It was one of the most shocking and controversial cartoons in South African history: a ferocious caricature that even the artist admitted would be impossible to publish in many countries.

The cartoon showed President Jacob Zuma unbuckling his pants and preparing to rape a blindfolded Lady Justice figure while his supporters cheered him on.

It was a critique of Mr. Zuma's alleged interference with the justice system after he was charged with corruption, but it was attacked as racist and disrespectful, and an outraged Mr. Zuma filed suit against the cartoonist, Jonathan Shapiro (known as Zapiro), demanding an apology and $580,000 in damages.

But it was revealed on Sunday, on the eve of the scheduled trial, that Mr. Zuma had suddenly abandoned the four-year legal battle and agreed to pay half of the legal costs of the newspaper that published the cartoon. His spokesman said Mr. Zuma didn't want to limit "the public exercise of free speech."

The dramatic turn of events is being hailed as a major victory for freedom of speech in South Africa, which had been under assault when the ANC forced an art gallery to remove "The Spear" – a satirical painting that showed Mr. Zuma with his genitals exposed.

But the decision to abandon the lawsuit is fuelling a new controversy: the rising cost of Mr. Zuma's legal bills. Just last week, the government agreed to spend an extra $2.3-million on Mr. Zuma's legal costs, covering a wide variety of lawsuits and legal battles. It gave no breakdown of the expenses for different cases, but it is presumed to include the "Lady Justice" legal costs.

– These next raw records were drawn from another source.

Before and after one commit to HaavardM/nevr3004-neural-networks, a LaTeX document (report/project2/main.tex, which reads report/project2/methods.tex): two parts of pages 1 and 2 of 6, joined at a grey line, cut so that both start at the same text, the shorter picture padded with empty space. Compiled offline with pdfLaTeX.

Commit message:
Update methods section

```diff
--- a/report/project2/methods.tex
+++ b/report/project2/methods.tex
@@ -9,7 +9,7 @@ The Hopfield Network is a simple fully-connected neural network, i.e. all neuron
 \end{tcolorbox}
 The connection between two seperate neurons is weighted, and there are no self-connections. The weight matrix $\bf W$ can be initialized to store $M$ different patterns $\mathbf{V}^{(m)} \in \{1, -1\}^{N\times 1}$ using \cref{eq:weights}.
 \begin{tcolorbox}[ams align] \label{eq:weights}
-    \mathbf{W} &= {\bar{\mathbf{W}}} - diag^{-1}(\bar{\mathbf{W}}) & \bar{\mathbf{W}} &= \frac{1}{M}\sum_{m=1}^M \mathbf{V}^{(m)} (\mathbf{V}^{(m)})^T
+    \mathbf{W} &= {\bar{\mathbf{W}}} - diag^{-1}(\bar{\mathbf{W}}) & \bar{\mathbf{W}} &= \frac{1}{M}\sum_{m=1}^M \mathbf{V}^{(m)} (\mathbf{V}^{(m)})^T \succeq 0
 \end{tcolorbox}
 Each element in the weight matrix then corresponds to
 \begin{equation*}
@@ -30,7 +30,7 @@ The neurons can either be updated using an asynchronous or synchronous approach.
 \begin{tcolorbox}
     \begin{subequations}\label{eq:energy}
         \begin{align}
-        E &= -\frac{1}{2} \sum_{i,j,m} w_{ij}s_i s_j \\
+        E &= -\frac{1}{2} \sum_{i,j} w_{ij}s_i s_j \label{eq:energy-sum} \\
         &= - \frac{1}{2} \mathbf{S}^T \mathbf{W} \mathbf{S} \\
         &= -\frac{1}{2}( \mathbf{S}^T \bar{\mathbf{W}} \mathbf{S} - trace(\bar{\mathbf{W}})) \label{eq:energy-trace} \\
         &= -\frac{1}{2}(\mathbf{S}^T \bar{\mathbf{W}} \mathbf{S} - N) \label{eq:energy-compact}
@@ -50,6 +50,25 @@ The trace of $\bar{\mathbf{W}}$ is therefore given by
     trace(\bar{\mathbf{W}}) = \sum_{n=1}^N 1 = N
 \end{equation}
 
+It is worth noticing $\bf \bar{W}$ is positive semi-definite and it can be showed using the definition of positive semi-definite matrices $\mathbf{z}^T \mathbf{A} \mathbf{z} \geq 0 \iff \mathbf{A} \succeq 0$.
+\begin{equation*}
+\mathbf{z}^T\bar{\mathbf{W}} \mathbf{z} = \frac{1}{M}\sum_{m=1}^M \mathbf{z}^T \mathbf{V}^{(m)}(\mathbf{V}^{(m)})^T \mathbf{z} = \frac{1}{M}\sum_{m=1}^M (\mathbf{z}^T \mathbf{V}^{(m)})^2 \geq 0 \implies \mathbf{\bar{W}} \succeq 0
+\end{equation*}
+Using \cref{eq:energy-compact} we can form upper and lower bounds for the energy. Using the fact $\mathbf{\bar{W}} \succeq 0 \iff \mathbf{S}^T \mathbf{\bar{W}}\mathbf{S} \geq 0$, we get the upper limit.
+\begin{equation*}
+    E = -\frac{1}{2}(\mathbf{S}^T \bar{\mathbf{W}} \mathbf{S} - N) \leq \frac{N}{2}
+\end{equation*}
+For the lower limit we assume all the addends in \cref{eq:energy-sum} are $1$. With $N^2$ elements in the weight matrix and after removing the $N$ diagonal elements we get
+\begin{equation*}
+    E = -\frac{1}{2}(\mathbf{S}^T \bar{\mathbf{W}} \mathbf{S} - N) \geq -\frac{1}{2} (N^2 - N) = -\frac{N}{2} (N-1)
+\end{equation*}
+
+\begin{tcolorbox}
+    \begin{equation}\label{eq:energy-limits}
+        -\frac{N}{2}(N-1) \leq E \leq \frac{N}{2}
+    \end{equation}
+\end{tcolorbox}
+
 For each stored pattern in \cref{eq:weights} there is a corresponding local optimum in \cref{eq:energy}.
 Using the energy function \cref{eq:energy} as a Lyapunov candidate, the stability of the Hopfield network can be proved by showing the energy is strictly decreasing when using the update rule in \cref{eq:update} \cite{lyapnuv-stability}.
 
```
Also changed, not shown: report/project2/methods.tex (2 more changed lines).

Mr. Zuma, who was acquitted of a rape charge in 2006, continues to insist that the "Lady Justice" cartoon was hurtful and wrong. The cartoonist "wanted to perpetrate an image of the President as a sexual deviant" and showed deep prejudice about "African males and sexual mores," his office said on Sunday. It added that that Mr. Zuma "would like to avoid setting a legal precedent that may have the effect of limiting the public exercise of free speech." And it said a legal battle would be "an unnecessary diversion" in the current economic climate.

Mr. Zuma has been embroiled in many court cases lately, including the "Spear" case and a long-running battle over the wiretapped audio recordings that played a mysterious role in prosecutors' decision to drop corruption charges against Mr. Zuma in 2009, just days before he won election as president.

Even after abandoning the "Lady Justice" case, Mr. Zuma is still pursuing 12 further lawsuits against local and international media, including two lawsuits over other Shapiro cartoons.

Mr. Shapiro, the best-known cartoonist in South Africa, was quick to declare victory on Sunday, saying that he was vindicated and Mr. Zuma had "capitulated." In the Sunday Times, the same newspaper that published the original cartoon in 2008, he celebrated victory with a sketch portraying himself and Lady Justice pinning Mr. Zuma to the ground. Waving a copy of the original, he is shown asking the president: "Are we done here?"

Mr. Shapiro said he would have liked the case to go to trial because he was certain of winning. "Everything that the cartoon depicted, like Zuma bullying the justice system, has come true," he told the Sunday Times.

"We are extremely happy with this outcome, but a lot of time and taxpayer money has been wasted on an ill-considered effort to curtail free expression," added Ray Hartley, the newspaper's editor.

Mr. Shapiro is a long-time ANC supporter and anti-apartheid activist who sometimes had his cartoons banned by the apartheid regime and was even briefly jailed. He has said that the current pressures against the media are not nearly as bad as they were during apartheid, but have worsened in recent years.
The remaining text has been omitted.